What is needed: For the entries below, report every line that includes the word "Services".

Provided data:
Content starts

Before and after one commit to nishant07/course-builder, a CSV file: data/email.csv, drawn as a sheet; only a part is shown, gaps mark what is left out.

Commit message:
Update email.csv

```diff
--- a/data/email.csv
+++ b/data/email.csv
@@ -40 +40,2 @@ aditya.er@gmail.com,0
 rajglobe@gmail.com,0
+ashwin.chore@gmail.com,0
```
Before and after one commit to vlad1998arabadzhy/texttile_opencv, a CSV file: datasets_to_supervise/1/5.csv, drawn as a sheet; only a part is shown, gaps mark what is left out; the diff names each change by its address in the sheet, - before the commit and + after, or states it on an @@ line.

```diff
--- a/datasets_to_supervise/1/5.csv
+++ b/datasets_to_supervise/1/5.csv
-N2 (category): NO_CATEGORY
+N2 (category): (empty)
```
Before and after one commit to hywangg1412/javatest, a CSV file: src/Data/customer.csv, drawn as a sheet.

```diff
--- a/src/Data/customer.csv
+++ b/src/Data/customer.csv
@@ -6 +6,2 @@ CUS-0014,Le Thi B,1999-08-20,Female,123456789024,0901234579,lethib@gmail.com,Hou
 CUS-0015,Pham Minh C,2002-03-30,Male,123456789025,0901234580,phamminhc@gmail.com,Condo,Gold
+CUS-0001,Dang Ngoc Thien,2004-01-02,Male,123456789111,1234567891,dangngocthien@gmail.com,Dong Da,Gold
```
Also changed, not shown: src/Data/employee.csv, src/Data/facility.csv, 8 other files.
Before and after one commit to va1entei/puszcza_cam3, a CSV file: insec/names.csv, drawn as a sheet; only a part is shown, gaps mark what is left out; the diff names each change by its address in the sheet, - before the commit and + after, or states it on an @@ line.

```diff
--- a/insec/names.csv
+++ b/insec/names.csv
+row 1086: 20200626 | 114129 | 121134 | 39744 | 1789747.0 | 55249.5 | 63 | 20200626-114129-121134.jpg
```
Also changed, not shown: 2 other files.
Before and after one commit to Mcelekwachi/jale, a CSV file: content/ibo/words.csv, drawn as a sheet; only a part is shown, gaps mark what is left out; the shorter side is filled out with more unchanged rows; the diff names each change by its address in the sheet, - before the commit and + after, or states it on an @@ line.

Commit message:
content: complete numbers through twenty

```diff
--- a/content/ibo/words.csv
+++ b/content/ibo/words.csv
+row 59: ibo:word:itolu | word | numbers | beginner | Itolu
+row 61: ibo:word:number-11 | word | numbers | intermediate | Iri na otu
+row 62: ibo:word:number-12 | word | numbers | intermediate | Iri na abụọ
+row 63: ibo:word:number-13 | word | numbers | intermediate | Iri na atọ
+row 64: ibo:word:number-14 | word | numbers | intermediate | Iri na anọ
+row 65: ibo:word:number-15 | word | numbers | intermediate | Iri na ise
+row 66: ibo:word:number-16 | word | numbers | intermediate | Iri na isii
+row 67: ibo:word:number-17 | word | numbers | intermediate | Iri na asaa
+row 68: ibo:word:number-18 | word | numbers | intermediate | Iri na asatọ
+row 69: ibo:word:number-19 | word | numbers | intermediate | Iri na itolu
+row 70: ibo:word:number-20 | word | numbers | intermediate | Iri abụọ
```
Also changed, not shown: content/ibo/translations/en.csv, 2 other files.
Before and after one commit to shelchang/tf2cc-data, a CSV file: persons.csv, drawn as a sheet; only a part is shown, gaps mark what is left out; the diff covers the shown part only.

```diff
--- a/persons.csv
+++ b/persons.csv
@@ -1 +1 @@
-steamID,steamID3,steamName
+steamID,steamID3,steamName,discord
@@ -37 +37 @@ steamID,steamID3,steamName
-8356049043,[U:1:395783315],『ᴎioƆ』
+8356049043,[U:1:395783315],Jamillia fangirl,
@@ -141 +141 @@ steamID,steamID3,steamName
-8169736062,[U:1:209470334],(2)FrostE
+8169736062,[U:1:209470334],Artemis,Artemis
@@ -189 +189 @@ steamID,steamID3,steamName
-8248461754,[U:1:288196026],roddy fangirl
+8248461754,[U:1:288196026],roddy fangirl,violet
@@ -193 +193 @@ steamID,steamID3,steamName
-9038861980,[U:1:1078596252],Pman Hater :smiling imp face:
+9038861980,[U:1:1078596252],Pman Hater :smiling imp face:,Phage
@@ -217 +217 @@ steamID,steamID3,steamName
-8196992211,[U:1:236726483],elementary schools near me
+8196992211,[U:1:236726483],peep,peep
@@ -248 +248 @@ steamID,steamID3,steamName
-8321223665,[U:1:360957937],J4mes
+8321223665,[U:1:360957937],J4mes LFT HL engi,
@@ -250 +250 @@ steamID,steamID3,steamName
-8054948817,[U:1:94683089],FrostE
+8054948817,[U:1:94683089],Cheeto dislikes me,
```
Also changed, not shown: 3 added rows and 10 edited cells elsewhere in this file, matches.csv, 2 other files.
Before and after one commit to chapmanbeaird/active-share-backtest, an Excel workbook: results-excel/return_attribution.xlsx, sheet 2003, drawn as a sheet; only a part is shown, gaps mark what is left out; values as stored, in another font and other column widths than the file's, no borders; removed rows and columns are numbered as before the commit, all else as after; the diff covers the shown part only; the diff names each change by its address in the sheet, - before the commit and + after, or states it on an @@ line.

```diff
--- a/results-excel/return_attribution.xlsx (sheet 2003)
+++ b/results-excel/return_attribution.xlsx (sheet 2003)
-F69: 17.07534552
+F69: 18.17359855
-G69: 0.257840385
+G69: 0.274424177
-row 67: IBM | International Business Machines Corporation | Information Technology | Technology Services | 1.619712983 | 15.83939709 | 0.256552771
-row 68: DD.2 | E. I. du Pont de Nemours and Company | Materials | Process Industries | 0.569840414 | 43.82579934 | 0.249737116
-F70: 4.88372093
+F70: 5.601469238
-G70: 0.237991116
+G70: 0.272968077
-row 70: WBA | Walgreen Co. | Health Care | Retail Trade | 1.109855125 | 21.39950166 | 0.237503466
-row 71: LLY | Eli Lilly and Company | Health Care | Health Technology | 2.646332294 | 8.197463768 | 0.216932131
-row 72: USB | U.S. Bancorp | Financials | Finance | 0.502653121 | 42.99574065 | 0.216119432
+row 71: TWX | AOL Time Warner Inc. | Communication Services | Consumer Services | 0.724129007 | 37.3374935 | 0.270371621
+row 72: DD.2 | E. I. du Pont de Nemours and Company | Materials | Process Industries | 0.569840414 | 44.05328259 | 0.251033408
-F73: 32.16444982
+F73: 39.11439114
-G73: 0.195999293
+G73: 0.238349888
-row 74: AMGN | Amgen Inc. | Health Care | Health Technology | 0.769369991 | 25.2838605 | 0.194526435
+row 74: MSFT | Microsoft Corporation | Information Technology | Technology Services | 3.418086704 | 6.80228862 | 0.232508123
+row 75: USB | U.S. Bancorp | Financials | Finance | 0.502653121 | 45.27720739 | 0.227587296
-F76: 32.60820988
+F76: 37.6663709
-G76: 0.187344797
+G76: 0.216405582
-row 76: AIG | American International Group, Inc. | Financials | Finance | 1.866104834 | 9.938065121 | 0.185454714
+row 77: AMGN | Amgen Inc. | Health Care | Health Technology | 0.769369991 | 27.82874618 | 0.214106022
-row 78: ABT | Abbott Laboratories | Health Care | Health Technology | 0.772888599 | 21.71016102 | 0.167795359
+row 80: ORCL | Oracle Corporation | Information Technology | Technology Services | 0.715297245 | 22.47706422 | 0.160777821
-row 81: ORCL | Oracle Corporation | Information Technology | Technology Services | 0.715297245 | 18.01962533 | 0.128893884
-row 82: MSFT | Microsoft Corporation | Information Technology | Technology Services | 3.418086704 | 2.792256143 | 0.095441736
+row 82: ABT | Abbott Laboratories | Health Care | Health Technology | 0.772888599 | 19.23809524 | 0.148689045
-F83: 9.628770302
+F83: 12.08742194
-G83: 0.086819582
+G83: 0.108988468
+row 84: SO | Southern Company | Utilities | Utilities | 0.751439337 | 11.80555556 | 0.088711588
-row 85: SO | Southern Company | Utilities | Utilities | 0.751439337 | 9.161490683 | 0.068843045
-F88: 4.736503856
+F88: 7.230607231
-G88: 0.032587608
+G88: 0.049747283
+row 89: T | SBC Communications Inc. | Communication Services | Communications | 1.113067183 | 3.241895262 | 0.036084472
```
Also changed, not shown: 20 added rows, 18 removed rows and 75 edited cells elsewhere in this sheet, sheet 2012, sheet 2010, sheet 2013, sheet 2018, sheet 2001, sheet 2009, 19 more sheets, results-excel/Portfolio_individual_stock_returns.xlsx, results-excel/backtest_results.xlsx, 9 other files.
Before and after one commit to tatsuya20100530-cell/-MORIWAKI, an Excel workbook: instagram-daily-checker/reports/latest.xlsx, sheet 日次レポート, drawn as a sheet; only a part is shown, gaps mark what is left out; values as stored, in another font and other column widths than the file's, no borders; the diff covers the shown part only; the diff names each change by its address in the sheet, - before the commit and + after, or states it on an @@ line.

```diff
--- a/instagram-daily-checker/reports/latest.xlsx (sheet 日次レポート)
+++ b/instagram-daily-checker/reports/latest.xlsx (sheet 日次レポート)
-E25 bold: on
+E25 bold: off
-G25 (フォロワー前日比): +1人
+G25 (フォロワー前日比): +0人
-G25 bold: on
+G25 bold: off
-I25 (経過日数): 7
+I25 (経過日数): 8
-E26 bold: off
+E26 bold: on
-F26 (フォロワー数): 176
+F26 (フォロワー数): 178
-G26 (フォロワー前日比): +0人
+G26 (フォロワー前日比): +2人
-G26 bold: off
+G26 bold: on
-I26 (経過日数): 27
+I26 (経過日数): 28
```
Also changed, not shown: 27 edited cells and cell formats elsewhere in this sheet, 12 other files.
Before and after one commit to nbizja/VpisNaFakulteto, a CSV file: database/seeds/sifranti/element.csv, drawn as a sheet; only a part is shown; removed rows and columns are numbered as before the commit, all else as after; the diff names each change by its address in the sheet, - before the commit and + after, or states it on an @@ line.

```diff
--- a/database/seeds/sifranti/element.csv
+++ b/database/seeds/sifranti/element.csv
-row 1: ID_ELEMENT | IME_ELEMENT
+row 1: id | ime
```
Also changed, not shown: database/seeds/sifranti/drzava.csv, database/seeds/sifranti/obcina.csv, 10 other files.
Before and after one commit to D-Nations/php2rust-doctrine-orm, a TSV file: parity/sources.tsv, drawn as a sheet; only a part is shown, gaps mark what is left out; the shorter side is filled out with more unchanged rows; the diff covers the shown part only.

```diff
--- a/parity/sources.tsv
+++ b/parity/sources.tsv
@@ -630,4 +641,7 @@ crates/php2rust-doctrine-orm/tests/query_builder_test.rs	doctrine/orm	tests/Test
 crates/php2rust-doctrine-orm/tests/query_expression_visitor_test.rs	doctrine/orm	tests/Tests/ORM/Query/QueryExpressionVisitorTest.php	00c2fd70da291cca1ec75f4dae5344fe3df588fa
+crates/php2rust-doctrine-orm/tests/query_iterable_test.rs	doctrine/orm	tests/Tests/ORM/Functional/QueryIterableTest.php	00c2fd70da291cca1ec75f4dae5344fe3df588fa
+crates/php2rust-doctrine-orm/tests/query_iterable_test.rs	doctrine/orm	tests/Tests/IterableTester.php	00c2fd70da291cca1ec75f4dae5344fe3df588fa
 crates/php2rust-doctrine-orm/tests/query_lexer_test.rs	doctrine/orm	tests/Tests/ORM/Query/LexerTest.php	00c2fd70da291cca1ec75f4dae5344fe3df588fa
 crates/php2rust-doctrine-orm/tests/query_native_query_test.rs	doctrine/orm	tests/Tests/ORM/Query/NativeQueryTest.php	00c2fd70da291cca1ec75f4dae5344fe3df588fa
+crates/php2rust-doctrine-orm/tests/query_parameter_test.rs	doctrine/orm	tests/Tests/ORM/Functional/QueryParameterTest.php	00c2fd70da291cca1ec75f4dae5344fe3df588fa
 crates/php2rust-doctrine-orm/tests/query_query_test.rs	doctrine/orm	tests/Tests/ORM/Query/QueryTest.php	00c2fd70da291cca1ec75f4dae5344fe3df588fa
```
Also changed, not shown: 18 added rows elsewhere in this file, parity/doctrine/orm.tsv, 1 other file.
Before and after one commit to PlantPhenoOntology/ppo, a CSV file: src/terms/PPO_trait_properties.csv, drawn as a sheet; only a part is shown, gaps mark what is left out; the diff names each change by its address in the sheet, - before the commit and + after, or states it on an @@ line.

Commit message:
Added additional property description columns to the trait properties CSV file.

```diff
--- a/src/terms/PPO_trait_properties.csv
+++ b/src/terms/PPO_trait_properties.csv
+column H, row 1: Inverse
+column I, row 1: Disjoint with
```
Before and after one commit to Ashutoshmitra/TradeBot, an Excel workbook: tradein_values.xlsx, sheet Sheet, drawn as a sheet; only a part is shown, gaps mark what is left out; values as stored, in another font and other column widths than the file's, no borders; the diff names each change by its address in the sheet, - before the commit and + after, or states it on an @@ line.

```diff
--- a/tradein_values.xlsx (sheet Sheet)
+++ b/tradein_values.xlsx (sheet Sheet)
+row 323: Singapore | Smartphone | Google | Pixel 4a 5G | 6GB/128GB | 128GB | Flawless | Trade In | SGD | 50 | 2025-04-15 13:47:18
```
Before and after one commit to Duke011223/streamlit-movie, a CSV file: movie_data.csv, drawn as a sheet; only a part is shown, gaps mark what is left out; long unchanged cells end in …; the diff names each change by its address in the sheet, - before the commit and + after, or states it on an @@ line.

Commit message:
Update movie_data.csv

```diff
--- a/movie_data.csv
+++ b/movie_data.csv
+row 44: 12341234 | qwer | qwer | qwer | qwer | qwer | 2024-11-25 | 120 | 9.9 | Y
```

Content ends

Solution to this problem:
-row 67: IBM | International Business Machines Corporation | Information Technology | Technology Services | 1.619712983 | 15.83939709 | 0.256552771
+row 71: TWX | AOL Time Warner Inc. | Communication Services | Consumer Services | 0.724129007 | 37.3374935 | 0.270371621
+row 74: MSFT | Microsoft Corporation | Information Technology | Technology Services | 3.418086704 | 6.80228862 | 0.232508123
+row 80: ORCL | Oracle Corporation | Information Technology | Technology Services | 0.715297245 | 22.47706422 | 0.160777821
-row 81: ORCL | Oracle Corporation | Information Technology | Technology Services | 0.715297245 | 18.01962533 | 0.128893884
-row 82: MSFT | Microsoft Corporation | Information Technology | Technology Services | 3.418086704 | 2.792256143 | 0.095441736
+row 89: T | SBC Communications Inc. | Communication Services | Communications | 1.113067183 | 3.241895262 | 0.036084472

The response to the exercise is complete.